■ **DATA TO EXAMINE**

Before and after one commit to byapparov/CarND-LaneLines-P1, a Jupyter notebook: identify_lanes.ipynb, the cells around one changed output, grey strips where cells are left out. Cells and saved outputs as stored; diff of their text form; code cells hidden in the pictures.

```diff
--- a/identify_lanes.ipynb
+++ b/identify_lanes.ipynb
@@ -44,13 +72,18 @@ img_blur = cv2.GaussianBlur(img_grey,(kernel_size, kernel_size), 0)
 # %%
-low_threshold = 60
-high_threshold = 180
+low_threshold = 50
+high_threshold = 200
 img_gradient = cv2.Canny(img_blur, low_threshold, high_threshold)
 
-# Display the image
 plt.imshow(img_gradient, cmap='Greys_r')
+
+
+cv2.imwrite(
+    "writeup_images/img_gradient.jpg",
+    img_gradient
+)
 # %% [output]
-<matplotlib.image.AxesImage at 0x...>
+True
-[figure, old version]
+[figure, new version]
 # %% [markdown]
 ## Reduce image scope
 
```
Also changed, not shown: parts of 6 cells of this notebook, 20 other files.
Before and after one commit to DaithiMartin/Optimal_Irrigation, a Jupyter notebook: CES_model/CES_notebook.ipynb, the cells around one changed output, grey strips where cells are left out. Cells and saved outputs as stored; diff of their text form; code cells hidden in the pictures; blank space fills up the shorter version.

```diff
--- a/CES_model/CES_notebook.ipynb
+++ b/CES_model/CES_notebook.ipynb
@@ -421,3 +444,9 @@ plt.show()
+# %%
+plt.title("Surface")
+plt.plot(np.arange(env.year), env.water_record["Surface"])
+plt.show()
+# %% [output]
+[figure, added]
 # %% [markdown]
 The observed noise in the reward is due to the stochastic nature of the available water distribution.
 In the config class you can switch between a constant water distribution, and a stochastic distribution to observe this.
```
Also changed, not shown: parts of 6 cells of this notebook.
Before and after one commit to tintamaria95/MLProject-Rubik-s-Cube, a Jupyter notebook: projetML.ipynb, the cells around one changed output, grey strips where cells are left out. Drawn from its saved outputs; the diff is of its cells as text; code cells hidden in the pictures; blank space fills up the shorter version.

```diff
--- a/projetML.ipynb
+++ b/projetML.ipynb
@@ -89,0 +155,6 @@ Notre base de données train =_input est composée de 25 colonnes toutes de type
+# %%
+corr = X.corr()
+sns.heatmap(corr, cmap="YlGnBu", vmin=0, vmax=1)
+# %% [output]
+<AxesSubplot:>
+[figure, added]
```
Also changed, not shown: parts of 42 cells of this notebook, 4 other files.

■ **REQUIREMENT**
Considering the records above, state how many lines contain the word "figure", with nothing else in your reply.

■ **REPLY**
4